In actuality, conscientious and dedicated mothering involves more decision-making, problem-solving and initiative than any other endeavor I can imagine. The self-discovery and self-realization involved in mothering are classically unique and intrinsically rewarding. What, after all, could be more challenging than being in almost complete charge of an as yet unshaped human life? And what could be more rewarding than to be able to claim at least some small amount of credit for having helped a small, dependent human being develop into a responsible, caring adult? Teaching a child, through example and guidance, to live well in society is an undertaking whose challenge is second to none.
As is the case with most endeavors, what one receives from the effort is directly proportional to the effort expended. Perhaps those who envision motherhood as nothing short of drudgery ought to analyze exactly what it is that they are bringing to the mother-child relationship. The flaw in their concept of motherhood may well be found in the mother herself.
The third, and most insidious, weapon used by feminists in their assault on mothers is the theory that mothers are misguided women who are actually harming their children by devoting a large portion of their time to them. They would have us believe that it is for the children’s sake that a mother must leave the home.
Létty Cottin Pogrebin, in her book, 'Growing Up Free', asserts that studies have shown that 'daughters of employed mothers ... have greater educational and career aspirations and higher academic achievement.'
Apparently being a fulltime mother to one’s daughter will seriously threaten the child’s intellectual growth.
Victoria Billings, in 'The Womansbook', poses the degrading question, 'Is it really better for a mother to stay at home doing for the children what they should do for themselves when she should be teaching them a sense of responsibility?
Apparently, to the feminist mind, a mother cannot teach her children responsibility by example.
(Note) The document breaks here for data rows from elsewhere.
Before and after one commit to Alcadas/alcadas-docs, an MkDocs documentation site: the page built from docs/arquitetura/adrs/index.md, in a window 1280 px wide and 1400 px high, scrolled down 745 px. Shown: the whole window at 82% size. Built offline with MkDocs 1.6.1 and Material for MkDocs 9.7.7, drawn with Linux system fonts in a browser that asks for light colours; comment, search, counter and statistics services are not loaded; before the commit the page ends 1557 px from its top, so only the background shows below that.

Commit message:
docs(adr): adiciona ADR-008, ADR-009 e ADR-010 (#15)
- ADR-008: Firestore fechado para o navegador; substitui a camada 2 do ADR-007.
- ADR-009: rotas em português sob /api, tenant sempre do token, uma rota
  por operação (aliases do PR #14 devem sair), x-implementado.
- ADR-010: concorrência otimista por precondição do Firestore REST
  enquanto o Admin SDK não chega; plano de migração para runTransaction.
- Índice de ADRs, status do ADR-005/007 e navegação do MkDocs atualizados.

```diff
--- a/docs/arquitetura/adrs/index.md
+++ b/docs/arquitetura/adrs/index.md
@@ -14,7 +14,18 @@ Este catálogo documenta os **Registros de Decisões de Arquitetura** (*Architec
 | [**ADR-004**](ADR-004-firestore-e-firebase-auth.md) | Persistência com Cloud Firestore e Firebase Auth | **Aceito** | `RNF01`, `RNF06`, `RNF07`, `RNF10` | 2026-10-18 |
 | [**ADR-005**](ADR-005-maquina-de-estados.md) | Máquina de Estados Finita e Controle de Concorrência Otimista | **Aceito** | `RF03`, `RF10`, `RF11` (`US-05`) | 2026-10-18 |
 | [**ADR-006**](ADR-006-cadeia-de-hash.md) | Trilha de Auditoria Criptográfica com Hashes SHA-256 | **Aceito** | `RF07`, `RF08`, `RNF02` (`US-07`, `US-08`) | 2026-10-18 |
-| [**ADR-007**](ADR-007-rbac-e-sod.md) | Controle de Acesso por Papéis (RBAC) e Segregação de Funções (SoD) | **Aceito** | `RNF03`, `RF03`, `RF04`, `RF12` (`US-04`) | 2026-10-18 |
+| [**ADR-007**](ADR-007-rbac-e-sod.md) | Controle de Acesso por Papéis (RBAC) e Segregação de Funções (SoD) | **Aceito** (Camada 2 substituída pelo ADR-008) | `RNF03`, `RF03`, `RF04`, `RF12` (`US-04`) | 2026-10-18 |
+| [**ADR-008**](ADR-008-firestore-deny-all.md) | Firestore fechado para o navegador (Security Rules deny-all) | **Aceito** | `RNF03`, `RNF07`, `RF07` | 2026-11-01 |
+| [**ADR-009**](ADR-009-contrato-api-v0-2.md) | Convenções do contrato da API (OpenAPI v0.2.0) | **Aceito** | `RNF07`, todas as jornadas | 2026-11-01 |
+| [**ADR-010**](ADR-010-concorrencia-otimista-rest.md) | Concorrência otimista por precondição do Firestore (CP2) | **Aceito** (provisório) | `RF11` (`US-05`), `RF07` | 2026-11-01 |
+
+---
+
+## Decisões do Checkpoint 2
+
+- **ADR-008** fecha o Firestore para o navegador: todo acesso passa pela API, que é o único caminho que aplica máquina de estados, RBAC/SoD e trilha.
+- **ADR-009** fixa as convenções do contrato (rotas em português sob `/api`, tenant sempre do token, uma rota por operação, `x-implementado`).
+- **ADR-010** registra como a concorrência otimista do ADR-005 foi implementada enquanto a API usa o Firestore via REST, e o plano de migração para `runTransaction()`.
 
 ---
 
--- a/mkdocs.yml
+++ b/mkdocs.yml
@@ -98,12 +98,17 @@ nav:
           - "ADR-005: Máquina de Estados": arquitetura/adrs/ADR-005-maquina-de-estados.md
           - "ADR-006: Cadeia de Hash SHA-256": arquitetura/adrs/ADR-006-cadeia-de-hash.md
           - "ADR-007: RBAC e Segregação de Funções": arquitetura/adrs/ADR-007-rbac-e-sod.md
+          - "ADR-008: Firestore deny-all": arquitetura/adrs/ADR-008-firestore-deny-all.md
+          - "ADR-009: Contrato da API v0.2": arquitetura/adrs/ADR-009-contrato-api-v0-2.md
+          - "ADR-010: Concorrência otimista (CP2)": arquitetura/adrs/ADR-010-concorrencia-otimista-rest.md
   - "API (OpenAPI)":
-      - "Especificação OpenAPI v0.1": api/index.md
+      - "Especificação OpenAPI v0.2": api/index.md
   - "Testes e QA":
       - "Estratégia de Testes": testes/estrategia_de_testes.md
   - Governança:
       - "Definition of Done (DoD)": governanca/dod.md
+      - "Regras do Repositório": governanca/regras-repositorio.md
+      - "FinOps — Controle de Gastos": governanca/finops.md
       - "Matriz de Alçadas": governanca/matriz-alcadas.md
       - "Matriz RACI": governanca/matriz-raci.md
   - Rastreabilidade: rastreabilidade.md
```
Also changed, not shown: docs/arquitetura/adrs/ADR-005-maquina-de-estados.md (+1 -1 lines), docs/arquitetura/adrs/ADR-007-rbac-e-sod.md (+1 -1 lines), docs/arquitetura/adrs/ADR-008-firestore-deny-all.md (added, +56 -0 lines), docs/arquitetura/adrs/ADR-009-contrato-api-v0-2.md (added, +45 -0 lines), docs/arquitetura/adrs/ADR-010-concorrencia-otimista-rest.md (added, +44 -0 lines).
Her only alternative is teaching responsibility by absence.
Ms. Billings issues the following repulsive piece of propaganda on the subject of the supposed harm fulltime mothers inflict upon their children:
Working mothers of the world unites Start putting out books about the advantages for children when mothers work. Start whispering about the neighbors who stay at home and force themselves on the children all day.
The call to arms has been sounded, and the enemy is motherhood. Being a mother, to be sure, is an enormous responsibility, too demanding to be forced on anyone. The almost total dependence of a young child on its mother can be seen as an assault on the self. All women were not born to be mothers, just as all men were not born to be fathers. But the mother who is comfortable in, and dedicated to, her role cannot easily be swayed by arguments of convenience.
Mothers in general feel a unique love and responsibility for their children. They instinctively comprehend the importance of their role in their children’s lives. They have an innate sense of the magnitude of their children’s needs, and they can and do successfully combine the satisfaction of those needs with the satisfaction of their own. Most importantly, they know that it does indeed make a difference how and by whom their children’s needs are met.
From their rhetoric it appears that feminists in general do not achieve fulfillment from their motherhood, and they harbor a begrudging hostility toward those women who do. One would hope that a movement which professes to be preoccupied with the fulfillment of human potential might learn to exhibit a healthy respect for those who nourish its basic source. For genuine fulfillment is embodied in the consideration of others as well as ourselves. And it is nothing short of judicious self-interest to believe so.
I have never made but one prayer to God, a very short one: 'Oh Lord, make my enemies ridiculous.' And God granted it....Voltaire—letter, 1767